Merrill Lynch advisors notch record client acquisition
Merrill Lynch financial advisors notched a record 17,625 client relationships for the first quarter, boosting gross new household acquisition by 41% year-over-year, according to the company.
The firm’s advisors have been incentivized by the company’s compensation plan to bring in more clients. At the same time, executives have built more bridges between Merrill Lynch and parent Bank of America’s other business units. Their efforts are bearing fruit: 11% of new client relationships — about 1,900 — came via referrals from other parts of Bank of America.
To reinforce that strategy, the bank has plans to bring in 300 Merrill Edge financial solutions advisors in Merrill Lynch branches. “The clients they serve tend to be younger, mass affluent, and they tend to be very connected to the consumer bank,” Andy Sieg told On Wall Street in an interview in mid-April.
President Andy Sieg sees room to add to the firm’s ranks in novel ways.April 11
“The thundering herd is on the move,” boasts Andy Sieg, head of Merrill Lynch.January 16
Sieg said the move should be mutually beneficial. “It’ll facilitate growth going forward because, as Merrill Lynch advisors win new clients and those clients have kids with more foundational needs, the FSAs will be relevant to those clients,” he says.
Bank of America reported $13.4 billion in net client flows for its wealth management unit, which includes Merrill Lynch, Merrill Edge and its private bank, formerly known as U.S. Trust.

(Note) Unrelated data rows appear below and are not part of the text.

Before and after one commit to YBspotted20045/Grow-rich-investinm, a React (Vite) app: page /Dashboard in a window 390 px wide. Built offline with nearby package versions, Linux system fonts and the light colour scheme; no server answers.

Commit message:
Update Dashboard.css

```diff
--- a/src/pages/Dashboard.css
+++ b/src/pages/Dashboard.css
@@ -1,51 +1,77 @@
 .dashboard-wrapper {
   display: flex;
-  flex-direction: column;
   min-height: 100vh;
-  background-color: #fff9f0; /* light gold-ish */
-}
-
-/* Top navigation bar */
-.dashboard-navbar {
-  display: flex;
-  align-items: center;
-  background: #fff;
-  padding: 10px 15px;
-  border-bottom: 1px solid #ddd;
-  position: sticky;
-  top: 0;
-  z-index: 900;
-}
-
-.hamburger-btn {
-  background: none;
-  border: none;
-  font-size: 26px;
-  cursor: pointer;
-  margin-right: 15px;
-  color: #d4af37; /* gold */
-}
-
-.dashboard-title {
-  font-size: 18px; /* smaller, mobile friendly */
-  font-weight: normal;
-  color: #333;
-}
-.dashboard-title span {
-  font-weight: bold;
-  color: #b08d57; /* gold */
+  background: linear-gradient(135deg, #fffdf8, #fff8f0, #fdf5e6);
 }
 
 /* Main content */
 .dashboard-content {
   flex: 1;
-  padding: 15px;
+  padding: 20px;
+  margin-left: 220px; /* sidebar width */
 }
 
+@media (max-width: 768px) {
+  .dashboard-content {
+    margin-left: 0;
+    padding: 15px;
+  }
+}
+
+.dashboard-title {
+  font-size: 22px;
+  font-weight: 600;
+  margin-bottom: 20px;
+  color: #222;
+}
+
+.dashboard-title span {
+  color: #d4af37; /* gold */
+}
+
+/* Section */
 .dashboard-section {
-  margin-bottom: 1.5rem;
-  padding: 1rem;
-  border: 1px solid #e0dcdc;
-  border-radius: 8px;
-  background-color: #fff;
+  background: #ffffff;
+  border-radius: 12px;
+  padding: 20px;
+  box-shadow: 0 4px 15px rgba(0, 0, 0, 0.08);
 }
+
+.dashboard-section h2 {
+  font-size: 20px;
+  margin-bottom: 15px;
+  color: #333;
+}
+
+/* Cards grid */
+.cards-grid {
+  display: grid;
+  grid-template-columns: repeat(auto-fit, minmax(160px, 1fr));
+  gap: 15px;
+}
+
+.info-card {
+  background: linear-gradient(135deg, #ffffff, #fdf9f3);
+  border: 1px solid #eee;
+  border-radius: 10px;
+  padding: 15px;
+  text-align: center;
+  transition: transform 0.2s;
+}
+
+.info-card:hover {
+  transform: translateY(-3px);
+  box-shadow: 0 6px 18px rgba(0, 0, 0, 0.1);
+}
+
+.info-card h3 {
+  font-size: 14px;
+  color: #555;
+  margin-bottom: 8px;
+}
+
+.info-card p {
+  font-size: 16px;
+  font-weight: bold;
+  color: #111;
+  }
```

That figure is down from $24.2 billion for the year-ago period, but up from net outflows of $6.1 billion for the period quarter, according to the company.
Client balances at Merrill Lynch rose to $2.4 trillion from $2.2 trillion for the year-ago period.
The firm says the average size of a new Merrill Lynch household has been constant at approximately $1.5 million.
Merrill Lynch plans to boost headcount, which stood at 14,761 advisors for the first quarter, down less than 1% year-over-year, according to the company. The wirehouse has been experiencing low advisor attrition as have UBS and Morgan Stanley. In recent years, the three firms cut back on recruiting efforts that were traditionally aimed at each other’s brokerage forces. Wells Fargo, meanwhile, has suffered from attrition since a fake accounts scandal and other regulatory issues rocked the bank in recent years.
UBS and Morgan Stanley have yet to report earnings.